What is financial aid? Financial aid is defined as any type of assistance used to pay college costs. The first step in helping students and parents understand financial aid is learning what types are available and the differences between them.
Financial aid can be one of four things:
- Grants: These are essentially free money that students apply for and do not need to be repaid. They are available through federal and state governments, state agencies, and individual colleges.
- Scholarships: There are many different types, but most scholarships do not need to be paid back. They are awarded based on requirements of the scholarship.
- Student Loans: Varying from other types of loans, federal student loans are specifically designed to offer lower interest rates. Private lenders also offer student loans, but these often incur higher interest rates.
- Work Study: A federal program, work study offers students part-time employment to help students meet their financial needs while providing work experience on campus or in the community.
Learn more from about financial aid options, here.
The search for financial aid can be a little bit difficult, especially when students are not sure where to look. These are just a few tips to help students find the right financial aid:
- Talk to the high school counselor or their ASPIRE mentor.
- Contact colleges of interest and speak with someone in the financial aid office.
- Use online resources such as those listed in ASPIRE’s Scholarship Database.
After learning and deciding which type of financial aid a student would like to use, the next step is to apply for it by using the Free Application for Federal Student Aid (FAFSA). This form is used to apply for many of the need-based financial aid programs offered by federal and state governments. To fill out the FASFA, students can go online (www.FASFA.gov) and follow the step-by-step instructions.

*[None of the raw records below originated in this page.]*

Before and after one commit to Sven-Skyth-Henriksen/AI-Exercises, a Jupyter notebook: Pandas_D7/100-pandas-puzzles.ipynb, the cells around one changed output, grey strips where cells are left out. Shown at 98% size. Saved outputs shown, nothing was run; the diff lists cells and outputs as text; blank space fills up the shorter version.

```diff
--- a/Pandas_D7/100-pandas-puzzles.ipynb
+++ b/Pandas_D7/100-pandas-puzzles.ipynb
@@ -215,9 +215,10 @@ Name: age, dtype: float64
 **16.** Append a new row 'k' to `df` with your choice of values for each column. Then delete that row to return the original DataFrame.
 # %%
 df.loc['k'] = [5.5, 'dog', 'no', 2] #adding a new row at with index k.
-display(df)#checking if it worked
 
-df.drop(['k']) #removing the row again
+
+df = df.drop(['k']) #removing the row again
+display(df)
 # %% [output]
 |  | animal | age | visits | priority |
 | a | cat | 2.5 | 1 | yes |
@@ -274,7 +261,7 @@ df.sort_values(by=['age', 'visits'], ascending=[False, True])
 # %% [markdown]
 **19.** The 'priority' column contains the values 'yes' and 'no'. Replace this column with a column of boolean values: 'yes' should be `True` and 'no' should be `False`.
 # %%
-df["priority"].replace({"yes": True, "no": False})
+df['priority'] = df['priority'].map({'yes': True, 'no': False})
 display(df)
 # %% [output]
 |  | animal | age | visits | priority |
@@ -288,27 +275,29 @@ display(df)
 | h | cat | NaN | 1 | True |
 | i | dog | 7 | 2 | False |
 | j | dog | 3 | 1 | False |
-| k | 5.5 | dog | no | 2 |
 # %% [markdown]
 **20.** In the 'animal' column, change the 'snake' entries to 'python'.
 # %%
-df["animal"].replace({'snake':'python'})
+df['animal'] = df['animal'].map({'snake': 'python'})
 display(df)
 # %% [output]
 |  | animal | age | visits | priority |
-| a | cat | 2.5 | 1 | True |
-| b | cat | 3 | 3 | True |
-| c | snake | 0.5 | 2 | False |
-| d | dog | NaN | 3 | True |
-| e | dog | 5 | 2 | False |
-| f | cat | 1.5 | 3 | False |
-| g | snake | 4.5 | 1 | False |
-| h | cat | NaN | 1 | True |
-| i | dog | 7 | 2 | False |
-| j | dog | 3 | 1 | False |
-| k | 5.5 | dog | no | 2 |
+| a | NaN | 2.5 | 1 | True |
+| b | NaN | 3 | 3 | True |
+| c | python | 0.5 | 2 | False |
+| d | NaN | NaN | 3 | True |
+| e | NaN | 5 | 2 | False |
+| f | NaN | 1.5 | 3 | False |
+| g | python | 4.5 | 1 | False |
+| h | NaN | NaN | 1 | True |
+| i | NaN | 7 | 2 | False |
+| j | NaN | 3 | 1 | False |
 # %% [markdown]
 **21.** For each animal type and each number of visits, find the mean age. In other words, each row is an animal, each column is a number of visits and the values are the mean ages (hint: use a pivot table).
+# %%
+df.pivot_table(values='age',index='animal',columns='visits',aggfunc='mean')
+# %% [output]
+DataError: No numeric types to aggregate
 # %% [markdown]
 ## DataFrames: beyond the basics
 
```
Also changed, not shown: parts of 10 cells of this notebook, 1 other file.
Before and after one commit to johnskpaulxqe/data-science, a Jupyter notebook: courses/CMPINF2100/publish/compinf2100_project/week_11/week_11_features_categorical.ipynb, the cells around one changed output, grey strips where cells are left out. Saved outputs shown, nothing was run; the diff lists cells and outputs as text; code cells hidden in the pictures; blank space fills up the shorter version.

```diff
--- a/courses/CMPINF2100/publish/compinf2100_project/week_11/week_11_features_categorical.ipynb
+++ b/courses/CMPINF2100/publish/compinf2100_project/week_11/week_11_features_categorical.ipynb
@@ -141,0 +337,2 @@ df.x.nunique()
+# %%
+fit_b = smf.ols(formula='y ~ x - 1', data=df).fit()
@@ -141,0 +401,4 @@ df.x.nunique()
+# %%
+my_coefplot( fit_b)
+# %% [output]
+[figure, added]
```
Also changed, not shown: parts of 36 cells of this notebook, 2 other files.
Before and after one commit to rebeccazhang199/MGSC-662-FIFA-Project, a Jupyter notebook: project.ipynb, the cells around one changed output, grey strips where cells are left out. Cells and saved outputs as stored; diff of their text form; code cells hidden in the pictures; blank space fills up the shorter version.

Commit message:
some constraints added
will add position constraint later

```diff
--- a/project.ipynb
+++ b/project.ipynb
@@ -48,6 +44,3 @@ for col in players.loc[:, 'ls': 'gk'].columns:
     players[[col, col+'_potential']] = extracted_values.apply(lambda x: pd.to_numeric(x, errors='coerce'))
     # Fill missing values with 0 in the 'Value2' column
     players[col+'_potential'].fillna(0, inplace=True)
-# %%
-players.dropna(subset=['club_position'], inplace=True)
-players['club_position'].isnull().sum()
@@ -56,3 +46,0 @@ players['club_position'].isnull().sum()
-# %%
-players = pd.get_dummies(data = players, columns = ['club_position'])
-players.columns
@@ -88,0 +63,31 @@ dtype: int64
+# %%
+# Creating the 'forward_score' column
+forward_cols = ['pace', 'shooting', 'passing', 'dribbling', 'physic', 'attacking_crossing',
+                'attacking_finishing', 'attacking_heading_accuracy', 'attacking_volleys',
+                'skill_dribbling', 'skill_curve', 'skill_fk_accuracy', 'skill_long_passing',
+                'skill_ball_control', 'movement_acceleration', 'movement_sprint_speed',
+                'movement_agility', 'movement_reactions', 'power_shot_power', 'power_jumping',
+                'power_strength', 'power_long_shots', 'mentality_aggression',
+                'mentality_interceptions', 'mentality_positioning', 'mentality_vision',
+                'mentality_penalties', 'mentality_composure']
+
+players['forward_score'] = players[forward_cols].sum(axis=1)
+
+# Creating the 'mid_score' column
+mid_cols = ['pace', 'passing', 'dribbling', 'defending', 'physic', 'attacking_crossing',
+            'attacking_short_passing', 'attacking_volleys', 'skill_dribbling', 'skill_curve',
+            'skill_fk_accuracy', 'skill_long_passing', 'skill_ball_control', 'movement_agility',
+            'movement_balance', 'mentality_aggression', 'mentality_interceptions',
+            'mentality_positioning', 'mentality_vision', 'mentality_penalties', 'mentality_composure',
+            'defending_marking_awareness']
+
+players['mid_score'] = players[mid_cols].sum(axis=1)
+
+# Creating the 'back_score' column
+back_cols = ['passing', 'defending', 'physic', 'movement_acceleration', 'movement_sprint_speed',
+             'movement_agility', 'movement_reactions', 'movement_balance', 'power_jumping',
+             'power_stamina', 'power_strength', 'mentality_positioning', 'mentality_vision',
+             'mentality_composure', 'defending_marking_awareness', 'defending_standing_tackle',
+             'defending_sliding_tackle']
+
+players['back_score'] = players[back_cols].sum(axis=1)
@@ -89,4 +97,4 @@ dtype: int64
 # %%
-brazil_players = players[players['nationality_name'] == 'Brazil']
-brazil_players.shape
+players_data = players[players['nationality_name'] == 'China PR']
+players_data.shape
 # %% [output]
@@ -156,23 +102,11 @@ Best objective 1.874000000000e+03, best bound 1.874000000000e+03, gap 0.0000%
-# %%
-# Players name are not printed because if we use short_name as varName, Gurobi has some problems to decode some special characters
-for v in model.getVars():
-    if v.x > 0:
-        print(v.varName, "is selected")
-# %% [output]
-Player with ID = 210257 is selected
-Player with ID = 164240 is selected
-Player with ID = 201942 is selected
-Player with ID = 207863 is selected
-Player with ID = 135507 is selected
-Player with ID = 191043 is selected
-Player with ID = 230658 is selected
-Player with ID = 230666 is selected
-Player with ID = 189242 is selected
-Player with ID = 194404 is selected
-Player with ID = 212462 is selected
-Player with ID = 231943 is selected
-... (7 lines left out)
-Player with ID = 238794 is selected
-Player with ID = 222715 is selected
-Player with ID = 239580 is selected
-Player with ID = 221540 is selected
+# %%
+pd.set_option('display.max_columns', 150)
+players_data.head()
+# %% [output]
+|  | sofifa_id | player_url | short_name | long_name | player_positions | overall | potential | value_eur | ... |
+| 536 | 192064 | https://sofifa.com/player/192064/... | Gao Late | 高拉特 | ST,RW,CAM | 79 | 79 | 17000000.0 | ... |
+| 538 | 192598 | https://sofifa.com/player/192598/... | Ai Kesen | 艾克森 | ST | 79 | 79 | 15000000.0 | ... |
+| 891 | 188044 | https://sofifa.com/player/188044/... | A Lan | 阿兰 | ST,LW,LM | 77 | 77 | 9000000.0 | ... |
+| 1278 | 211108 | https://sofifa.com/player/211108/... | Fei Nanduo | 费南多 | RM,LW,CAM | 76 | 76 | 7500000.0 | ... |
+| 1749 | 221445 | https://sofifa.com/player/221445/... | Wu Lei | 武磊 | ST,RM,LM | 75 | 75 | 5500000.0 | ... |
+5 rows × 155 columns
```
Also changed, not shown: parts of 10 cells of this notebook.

To learn more about financial aid and resources to prepare for college costs, visit the ASPIRE online search for financial aid.
For a quick reference, check out the Financial Aid A to Z Glossary.